Right... this blog post is not about that book.

Yes, it was a fun book to read, but the words gave off a repetitive smell of frustration (... this is where you smile...), and the whole endeavor suffered from a horribly-picked target audience. I think of the people who need to read it, and most haven't cracked open any book in ages. Or maybe they have, I couldn't possibly know. I could say I've learned better than to be judgmental of others, but that would be pretentious. In fact, I just don't care to judge.

So, anyway, I was hoping that this book would teach me how to become stupid ("laid back about life", if you prefer a fancier wording), and since we're both here dealing with this blog post, we can both agree that something went terribly wrong along the way, and I've failed. Although it happens that I sometimes feel stupid, I'm afraid that's a very different feeling. Reality always turns to kick me in the butt like a donkey on steroids.

 Stanley Library at Girton College

Christmas, for some reason, is usually important to me. I'm not religious, although for cultural reasons, I will say I'm sort-of Christian (I'm spiritual, but no Jesus, bibles, or Popes for me, thank you very much). I loathe the fir tree massacre that goes on on Christmas.

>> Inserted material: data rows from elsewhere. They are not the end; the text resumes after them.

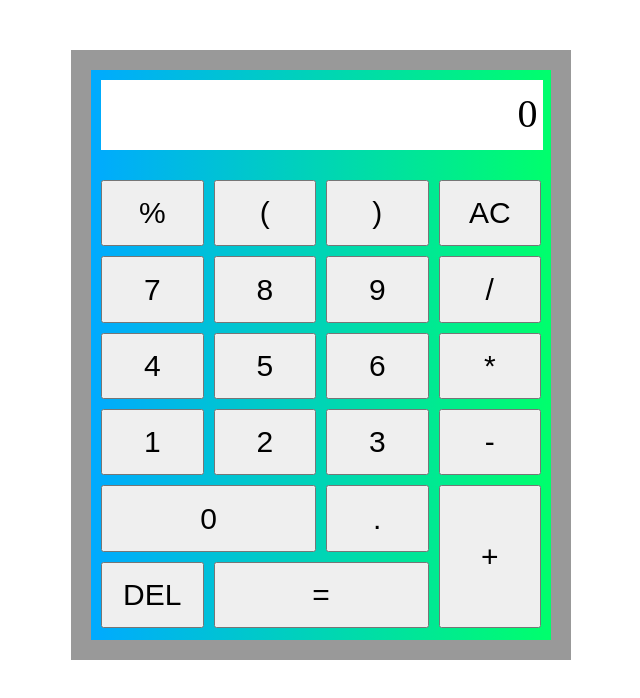
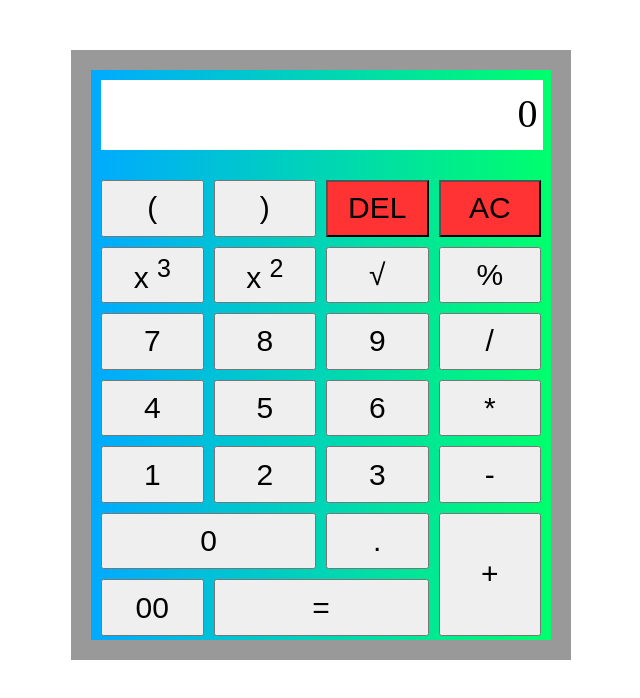
Before and after one commit to tranquanglam99/Bai_tap_ung_dung_may_tinh_bo_tui, a plain HTML site: page index.html in a window 1280 px wide. Shown: the whole page, without its empty margins (129-769 px from the left). Drawn offline with Linux system fonts and the light colour scheme.

Commit message:
tạo thêm các button

```diff
--- a/index.html
+++ b/index.html
@@ -12,27 +12,32 @@
             <span class="input">0</span>
         </div>
         <div class="keyboard">
-            <button class="item item1">%</button>
-            <button class="item item2">(</button>
-            <button class="item item3">)</button>
+            <button class="item item1">(</button>
+            <button class="item item2">)</button>
+            <button class="item item3">DEL</button>
             <button class="item item4">AC</button>
-            <button class="item item5">7</button>
-            <button class="item item6">8</button>
-            <button class="item item7">9</button>
-            <button class="item item8">/</button>
-            <button class="item item9">4</button>
-            <button class="item item10">5</button>
-            <button class="item item11">6</button>
-            <button class="item item12">*</button>
-            <button class="item item13">1</button>
-            <button class="item item14">2</button>
-            <button class="item item15">3</button>
-            <button class="item item16">-</button>
-            <button class="item item17">0</button>
-            <button class="item item18">.</button>
-            <button class="item item19">+</button>
-            <button class="item item20">DEL</button>
-            <button class="item item21">=</button>
+            <button class="item item5">x <sup>3</sup></button>
+            <button class="item item6">x <sup>2</sup></button>
+            <button class="item item7">√</button>
+            <button class="item item8">%</button>
+            <button class="item item9">7</button>
+            <button class="item item10">8</button>
+            <button class="item item11">9</button>
+            <button class="item item12">/</button>
+            <button class="item item13">4</button>
+            <button class="item item14">5</button>
+            <button class="item item15">6</button>
+            <button class="item item16">*</button>
+            <button class="item item17">1</button>
+            <button class="item item18">2</button>
+            <button class="item item19">3</button>
+            <button class="item item20">-</button>
+            <button class="item item21">0</button>
+            <button class="item item22">.</button>
+            <button class="item item23">+</button>
+            <button class="item item24">00</button>
+            <button class="item item25">=</button>
+
         </div>
 
     </div>
--- a/stye.css
+++ b/stye.css
@@ -3,11 +3,7 @@
     padding: 0;
     box-sizing: border-box;
 }
-*{
-    margin: 0;
-    padding: 0;
-    box-sizing: border-box;
-}
+
 .frames{
     width: 500px;
     height: 610px;
@@ -16,14 +12,15 @@
     background: linear-gradient(to right, #00AAFF, #00FF6C);
     border: 20px solid #999;
 }
+
 .screen{
     width: 96%;
     margin: 10px;
     background-color: rgb(255, 255, 255);
     height: 70px;
     position: relative;
-    columns: 6;
 }
+
 .screen .input{
     top: 10px;
     bottom: 10px;
@@ -31,8 +28,9 @@
     right: 5px;
     font-size: 40px;
 }
+
 .keyboard{
-    height: 92%;
+    height: 80%;
     margin-top: 30px;
     margin-left: 10px;
     margin-right: 10px;
@@ -41,21 +39,42 @@
     grid-template-rows: repeat(7, 1fr);
     gap: 10px;
 }
+
 .item{
     font-size: 30px;
     border: 0.1 solid #999
 
 }
+
 .item:hover{
     background-color: rgb(182, 152, 182);
 }
-.item17 {
-    grid-column: 1 / span 2
+
+.item21 {
+    grid-column: 1 / span 2;
 }
-.item19 {
-    grid-column:4;
-    grid-row:5 / span 2
+
+.item23 {
+    grid-column: 4;
+    grid-row: 6/ span 2;
 }
-.item21 {
-    grid-column: 2 / span 2;
+
+.item25 {
+    grid-column: 2 / span 2
 }
+
+.item3 {
+    background-color: #FF3333;
+}
+
+.item4 {
+    background-color: #FF3333;
+}
+
+.item3:hover {
+    background-color: #990000;
+}
+
+.item4:hover {
+    background-color: #990000;
+}
```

I hate the flocks of entranced shoppers who create stampedes in supermarkets, and I'm also not that big on giving and receiving presents. But underneath all that, I love Christmas for the personal experience that it stirs up in me. I definitely looked forward to Christmas.

But the problem is that attachment spawns expectation, and like Charles Dickens himself tried to warn us, "Great Expectations" lead to nothing good in life. I'm sitting at the table, looking at the top-right corner of my monitor that reads "Sat, Jan 5", and I'm trying to figure out what the f**k just happened over the past two weeks, while I'm downing one glass of wine after the other. I'm not sad, I just... am. I'm wondering whether Christmas actually was the most recent thing I've given up on.

A few weeks ago, I attended a Christmas carol concert at the Stanley Library in Girton College. Schubert's Winterreise. True to the name of the song cycle, a few days later I was boasting on having booked 3 flights, 3 train rides, 2 bus rides and 1 car ride, all for 218£ - Heathrow to Heathrow. To the wrong people, and out of nervousness, but I was boasting. I was going to gloriously roam half of Europe (extra-)low-cost, so that I could be home for Christmas. I was going to have a great Christmas. Eventually and predictably, I felt like I was putting on a show for myself, and I simply didn't want to attend my own show. Subconscious self-defense, I suppose. I'm supposed to make an effort towards nice holidays, not all the effort. "Home", whatever that means, was the most isolating and depressing place I've been to in the past few months - hardly surprising for Everybodyleftville.

Driving would have normally made me tick, but after my father said "Catch!" and threw me the car keys (much to my surprise, I may add), half an hour later I found myself just holding them and staring at the car. I felt nothing. "OK, maybe if I drive 130 km/h... Still nothing? OK, maybe if I drive on the left instead... no? Slow down and drift sideways into the next curve? Ho-hum... OK, let's face it, this isn't working."

My grandmother is very old. There were moments when she did not recognize me, and I simply didn't know how to deal with it. I thought I would be wiser and more prepared for this, but I just cowardly locked myself inside my head, far from anyone else, and threw away the key. I was hugging her, yet she didn't seem to acknowledge that it was me. Everything was wrong. I left.

At the moment of reading "How I Became Stupid" last year, I saw the point, but I didn't know just how to get there. Whether I want it or not, though, things are starting to fall into place in that direction for me. Slowly but surely, one day I'll get to the point where I can write a post to advertise my achievement of complete, utter stupidity.